Ellen Stofan, NASA's former chief scientist, recently became the first woman to lead the Smithsonian Institution's National Air and Space Museum. At NASA, Stofan supported commercial activity in low-Earth orbit, helped to develop a long-term plan to send humans to Mars and gave talks at schools around the world to encourage children—especially those in underrepresented groups—to pursue science careers. At the museum, she plans to further that commitment by overseeing a sweeping, multiyear upgrade meant to improve the experience for all of the museum's seven to eight million annual guests. Shortly before starting her new job, Stofan spoke with Scientific American about the power of museums to influence the next generation of scientists and to reverse attacks on science. An edited excerpt of that conversation follows.
Scientific American: How did the museum influence you as a child and in your early career?
Ellen Stofan: It was just this awe-inspiring place. There's a difference between hearing the stories of the Wright brothers and looking at the Wright Flyer airplane in front of you or seeing an Apollo capsule and rubbing a moon rock. Then, after my sophomore year in college, I had an internship at the museum, where I did whatever needed to be done as the low-level intern coming in for the summer. And I loved it. To me, it was the biggest thrill in the world to walk through those doors in the morning before the museum opened and just look around that place and think, “This is magical. It can't get any better than this.”
How does it feel to be the museum's director and the first woman leader?
It's daunting. It's intimidating. I feel incredibly honored to lead the museum, and I'm incredibly excited.
If you could accomplish one goal in your new job, what would it be?
I'm always asking, “Are we doing the best possible job we can to inspire that next generation of explorers?” I want to make sure we're telling the stories that haven't been highlighted before, like what we've seen in the past few years with the book and film Hidden Figures, about the African-American women who supported the space program. No matter what child comes into the museum, they should see themselves in those accomplishments. To me, that's what helps to inspire the next generation. I want them not only to look at the amazing time period we're walking into but to ask, “How can I be part of this?”
Why do you think the museum is so popular?
I think that space and aviation—pushing the boundaries, getting off the surface of Earth, up into the sky and then out into space—inspire all kids and the kid in all of us. I believe that's what drives people to the museum—that wow factor: “Wow, what great things we can accomplish when we put our minds to it.”

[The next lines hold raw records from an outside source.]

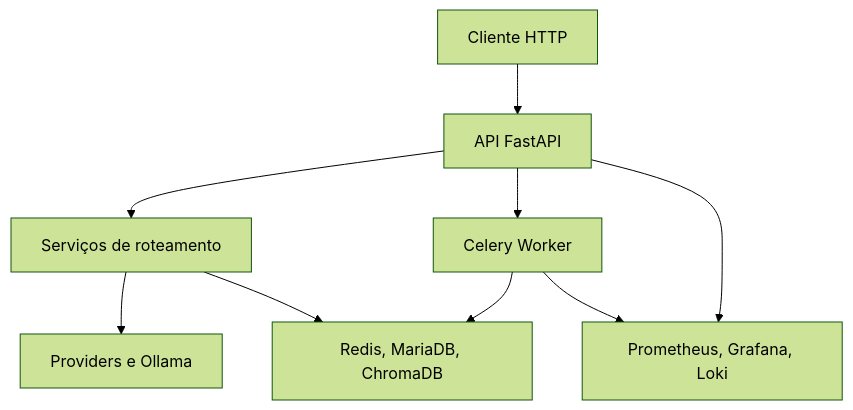
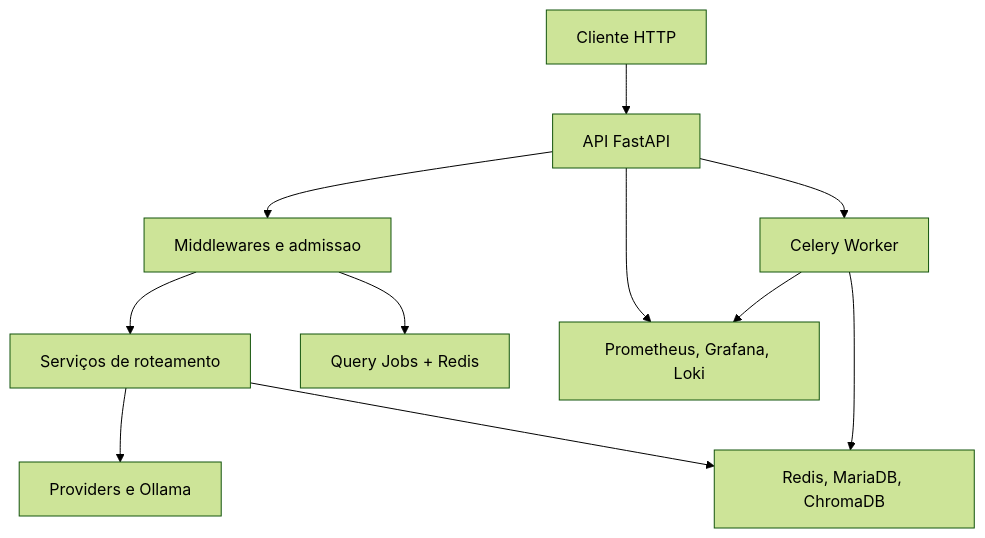
The fifth of 10 diagrams in docs/ARCHITECTURE.md (jeffersonduartebr/iag_forall), drawn with Mermaid (forest theme) before and after one commit. The commit also changed other lines of this file and 3 other files, not shown here.

First line of the commit message:
docs: refresh diagrams for async query flow and new response contract

````diff
--- a/docs/ARCHITECTURE.md
+++ b/docs/ARCHITECTURE.md
@@ -84,17 +84,21 @@
 ```mermaid
 flowchart TD
     A[Cliente HTTP]
     B[API FastAPI]
-    C[Serviços de roteamento]
-    D[Providers e Ollama]
+    C[Middlewares e admissao]
+    D[Serviços de roteamento]
+    J[Query Jobs + Redis]
+    P[Providers e Ollama]
     E[Redis, MariaDB, ChromaDB]
     F[Celery Worker]
     G[Prometheus, Grafana, Loki]
 
     A --> B --> C --> D
-    C --> E
+    C --> J
+    D --> P
+    D --> E
     B --> F
     F --> E
     B --> G
     F --> G
 ```
````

Can museums like yours help to combat the so-called post-truth era?
I hope so. I think a lot of people honestly are confused. They don't know where information is coming from. But we are a museum that says, “Look, we can lay out for you step by step where this information comes from and how our scientists use this information to better understand not just our planet but all the planets of the solar system and worlds beyond our solar system.” We can help people put science, the scientific process and fact-based thinking into practice.